Jan. 31 2019 08:52 AM

Money has also been designated for restoring the state’s renowned springs.

Florida Governor Ron DeSantis wants to clean up the Everglades. According to a story published by the Orlando Political Observer, the governor’s environmental budget recommends more than $625 million for the restoration of the troubled national park and the protection of valuable water resources. This sum is $1 billion more than the amount invested in the previous four years to protect the state’s water resources.

“This historic budget proposal will have a substantial impact on the water and quality of life in Florida,” DeSantis reportedly said. “This is not a partisan issue; this is something that Floridians from all walks of life and political persuasions think needs to be done. I look forward to working with the legislature on bringing this into fruition and getting the job done for the people of this state.”

The budget includes a record $360 million for Everglades restoration projects, a level of funding that will put Florida on track to complete the C-44 Reservoir and stormwater treatment area, the C-43 Reservoir and 20 additional projects over the next five years. Together, these projects will provide 672,000 acre-feet of storage and remove almost 200,000 pounds of phosphorus, a major source of nutrient pollution, annually.

These projects will significantly reduce discharges from Lake Okeechobee when combined with updates to the Lake Okeechobee Regulation Schedule, as requested by DeSantis in his Jan. 4 letter to the president.

The budget also suggests $150 million be spent for targeted water quality improvements and measurable nutrient reductions in key water bodies across the state. This includes $100 million for cost-share grant funds for water quality improvements, including septic conversions and upgrades, other wastewater improvements, and rural and urban stormwater system upgrades.

The governor’s budget also suggests that $50 million go toward speeding up projects to meet scientific nutrient reduction goals. This funding will support projects to reduce nutrient pollution and harmful algal blooms in the state’s treasured waterways.

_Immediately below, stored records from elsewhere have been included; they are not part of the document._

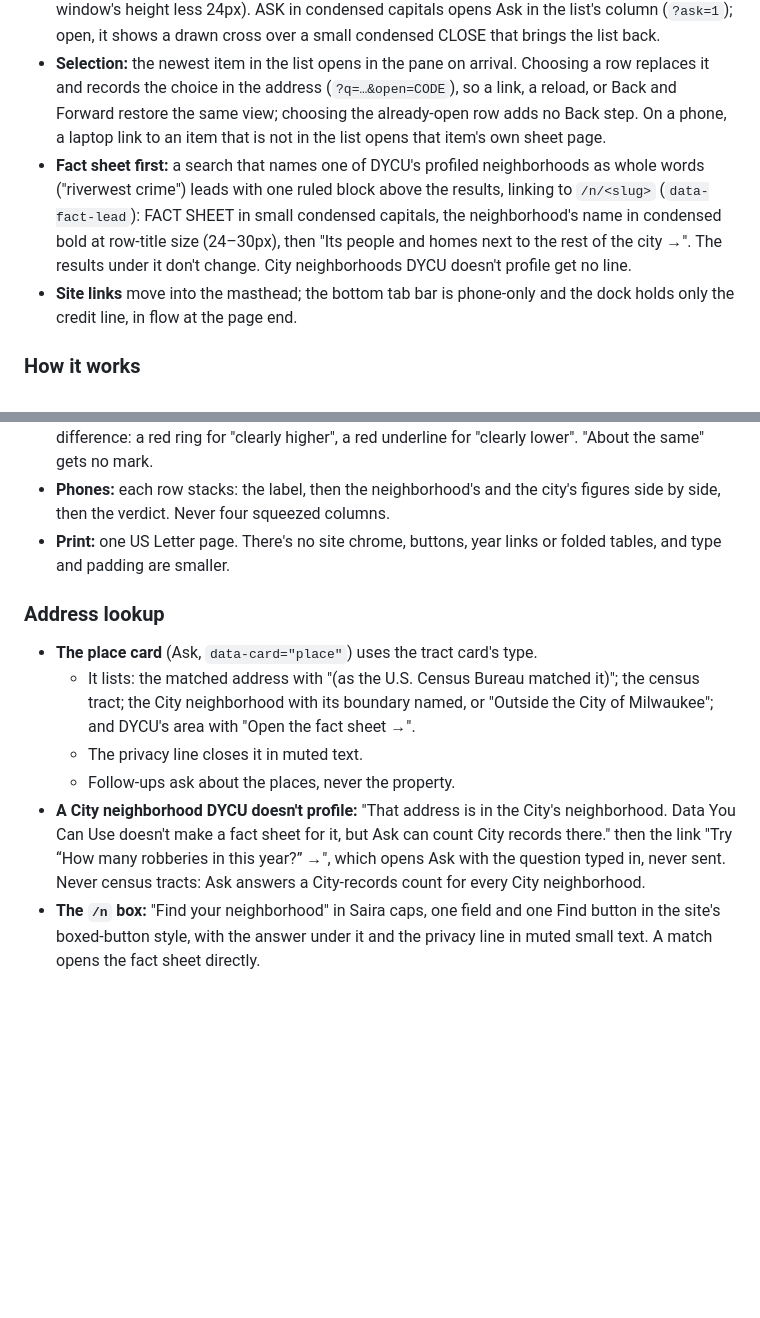
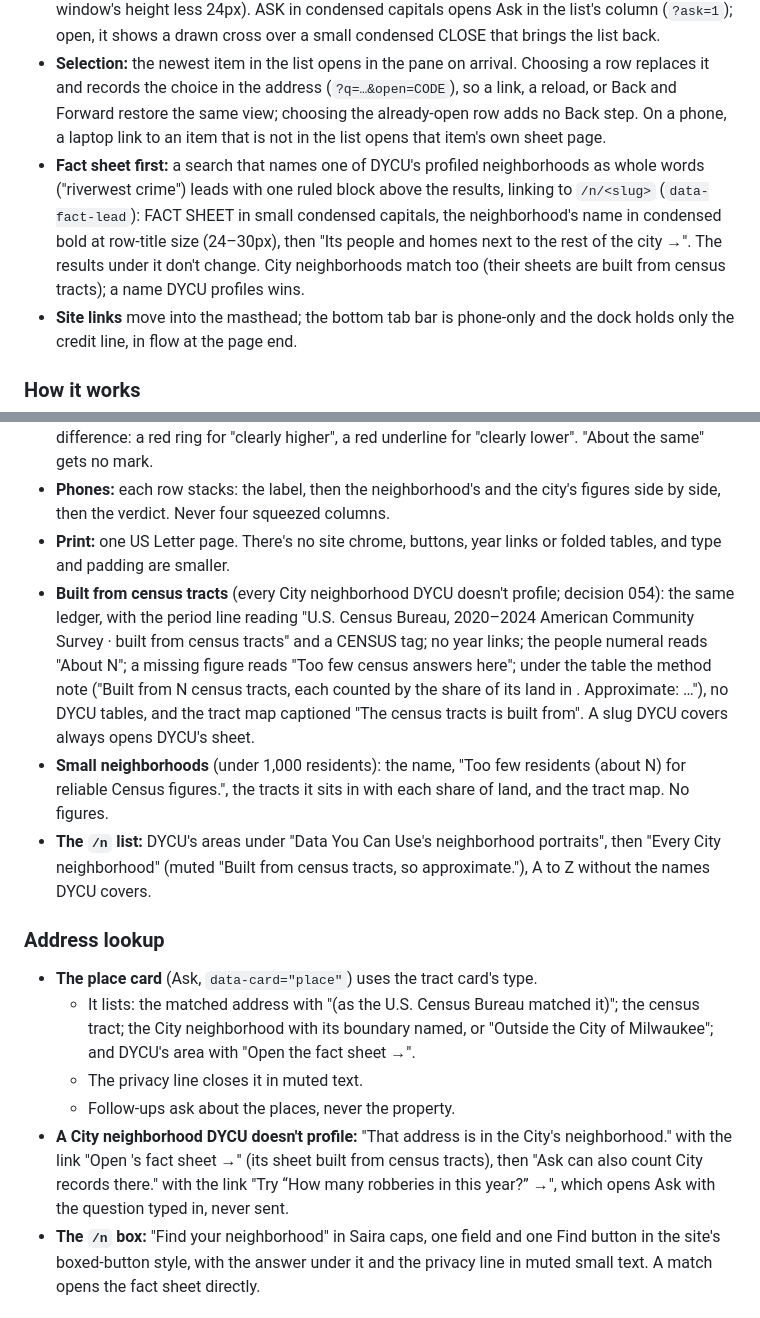
Before and after one commit to tmoody1973/cream-city-almanac, a Markdown page: DESIGN.md, 2 parts joined by grey strips. Rendered like a GitHub page; blank space fills up the shorter version.

Commit message:
docs: DESIGN.md for fact sheets built from census tracts
Co-Authored-By: Claude Opus 5.5 (1M context) <noreply@anthropic.com>

```diff
--- a/DESIGN.md
+++ b/DESIGN.md
@@ -270,7 +270,7 @@ A laptop is a screen at least 1100px wide in landscape (`(min-width: 1100px) and
 - **Sheet pane:** sticky at the top of the window, at most the window's height, scrolling on its own, divided from the list by a hairline. The download bar pins to the pane's bottom edge.
 - **Ask rail:** a hairline-outlined strip that stays beside the pane (sticky 12px from the top, the window's height less 24px). ASK in condensed capitals opens Ask in the list's column (`?ask=1`); open, it shows a drawn cross over a small condensed CLOSE that brings the list back.
 - **Selection:** the newest item in the list opens in the pane on arrival. Choosing a row replaces it and records the choice in the address (`?q=…&open=CODE`), so a link, a reload, or Back and Forward restore the same view; choosing the already-open row adds no Back step. On a phone, a laptop link to an item that is not in the list opens that item's own sheet page.
-- **Fact sheet first:** a search that names one of DYCU's profiled neighborhoods as whole words ("riverwest crime") leads with one ruled block above the results, linking to `/n/<slug>` (`data-fact-lead`): FACT SHEET in small condensed capitals, the neighborhood's name in condensed bold at row-title size (24–30px), then "Its people and homes next to the rest of the city →". The results under it don't change. City neighborhoods DYCU doesn't profile get no line.
+- **Fact sheet first:** a search that names one of DYCU's profiled neighborhoods as whole words ("riverwest crime") leads with one ruled block above the results, linking to `/n/<slug>` (`data-fact-lead`): FACT SHEET in small condensed capitals, the neighborhood's name in condensed bold at row-title size (24–30px), then "Its people and homes next to the rest of the city →". The results under it don't change. City neighborhoods match too (their sheets are built from census tracts); a name DYCU profiles wins.
 - **Site links** move into the masthead; the bottom tab bar is phone-only and the dock holds only the credit line, in flow at the page end.
 
 ### How it works
@@ -440,6 +440,9 @@ From the approved comp, direction A, "the ledger" (`.impeccable/mocks/fact-sheet
 - **Verdicts** are printed in Saira uppercase, written by code. Grease pencil marks only a clear difference: a red ring for "clearly higher", a red underline for "clearly lower". "About the same" gets no mark.
 - **Phones:** each row stacks: the label, then the neighborhood's and the city's figures side by side, then the verdict. Never four squeezed columns.
 - **Print:** one US Letter page. There's no site chrome, buttons, year links or folded tables, and type and padding are smaller.
+- **Built from census tracts** (every City neighborhood DYCU doesn't profile; decision 054): the same ledger, with the period line reading "U.S. Census Bureau, 2020–2024 American Community Survey · built from census tracts" and a CENSUS tag; no year links; the people numeral reads "About N"; a missing figure reads "Too few census answers here"; under the table the method note ("Built from N census tracts, each counted by the share of its land in <name>. Approximate: …"), no DYCU tables, and the tract map captioned "The census tracts <name> is built from". A slug DYCU covers always opens DYCU's sheet.
+- **Small neighborhoods** (under 1,000 residents): the name, "Too few residents (about N) for reliable Census figures.", the tracts it sits in with each share of land, and the tract map. No figures.
+- **The `/n` list:** DYCU's areas under "Data You Can Use's neighborhood portraits", then "Every City neighborhood" (muted "Built from census tracts, so approximate."), A to Z without the names DYCU covers.
 
 ### Address lookup
 
@@ -447,7 +450,7 @@ From the approved comp, direction A, "the ledger" (`.impeccable/mocks/fact-sheet
   - It lists: the matched address with "(as the U.S. Census Bureau matched it)"; the census tract; the City neighborhood with its boundary named, or "Outside the City of Milwaukee"; and DYCU's area with "Open the fact sheet →".
   - The privacy line closes it in muted text.
   - Follow-ups ask about the places, never the property.
-- **A City neighborhood DYCU doesn't profile:** "That address is in the City's <name> neighborhood. Data You Can Use doesn't make a fact sheet for it, but Ask can count City records there." then the link "Try “How many robberies in <name> this year?” →", which opens Ask with the question typed in, never sent. Never census tracts: Ask answers a City-records count for every City neighborhood.
+- **A City neighborhood DYCU doesn't profile:** "That address is in the City's <name> neighborhood." with the link "Open <name>'s fact sheet →" (its sheet built from census tracts), then "Ask can also count City records there." with the link "Try “How many robberies in <name> this year?” →", which opens Ask with the question typed in, never sent.
 - **The `/n` box:** "Find your neighborhood" in Saira caps, one field and one Find button in the site's boxed-button style, with the answer under it and the privacy line in muted small text. A match opens the fact sheet directly.
 
 ### Boundaries
```
Also changed, not shown: 1 other file.
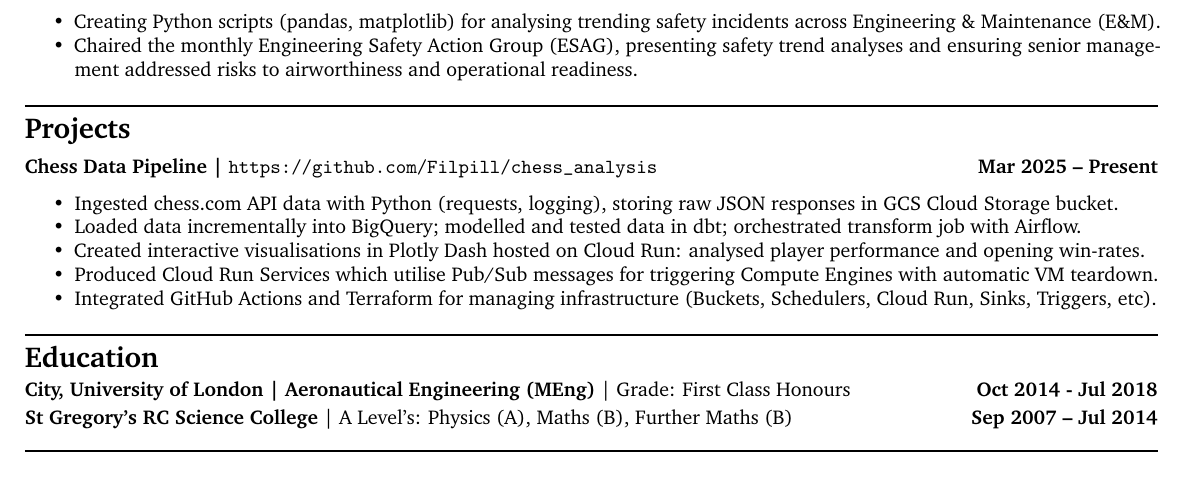
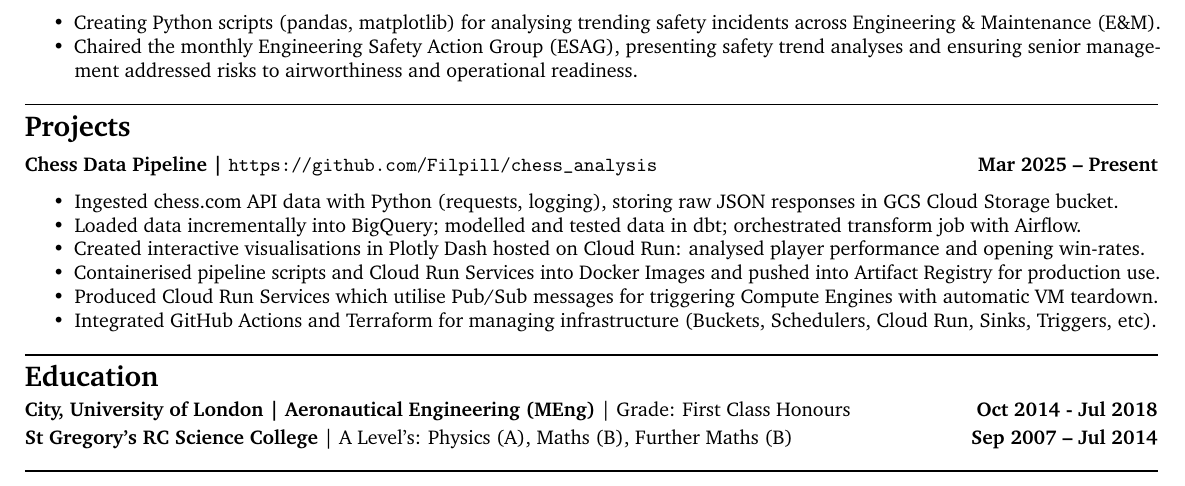
Before and after one commit to Filpill/LaTeX-CV, a LaTeX CV (cv/filip-livancic-cv.tex): part of the page, cut so that both start at the same text. Compiled offline with pdfLaTeX.

Commit message:
add docker line

```diff
--- a/cv/filip-livancic-cv.tex
+++ b/cv/filip-livancic-cv.tex
@@ -112,6 +112,7 @@
   \item Ingested chess.com API data with Python (requests, logging), storing raw JSON responses in GCS Cloud Storage bucket.
   \item Loaded data incrementally into BigQuery; modelled and tested data in dbt; orchestrated transform job with Airflow.
   \item Created interactive visualisations in Plotly Dash hosted on Cloud Run: analysed player performance and opening win-rates.
+  \item Containerised pipeline scripts and Cloud Run Services into Docker Images and pushed into Artifact Registry for production use.
   \item Produced Cloud Run Services which utilise Pub/Sub messages for triggering Compute Engines with automatic VM teardown.
   \item Integrated GitHub Actions and Terraform for managing infrastructure (Buckets, Schedulers, Cloud Run, Sinks, Triggers, etc).
 \end{itemize}
```
Also changed, not shown: cv/filip-livancic-cv.pdf.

DeSantis wants another $50 million put toward restoring Florida’s world-renowned springs. The funding may be used for land acquisition to protect spring sheds and will be crucial to supporting homeowners and local communities as they work with the state toward achieving the septic and nutrient reduction requirements called for in the 2016 Water Bill.

The budget supports a more than $25 million investment to improve water quality and combat the impact of harmful algal blooms, including blue-green algae and red tide. It includes the continuation of the Florida Department of Environmental Protection’s emergency red tide grant program and may also address water quality treatment technologies for Lake Okeechobee.

In addition, some $10.8 million is recommended to increase water quality monitoring, support the Blue-Green Algae Task Force, and to develop a water quality public information portal focused on accountability and transparency. It will provide monitoring data for all of Florida’s outstanding springs and key water bodies and allow the public to track the investment and the progress in attaining water quality goals.

The governor wants $40 million spent on an alternative water supply grant program to help communities plan for and implement vital conservation, reuse and other alternative water supply projects. In this effort, the DEP will engage local governments, industry, universities and water management districts to identify and research all viable alternative water supply sources.

DeSantis also wants to start an Environmental Crimes Enforcement Unit within DEP. This will allow DEP to conduct both civil and criminal investigations when environmental laws are broken.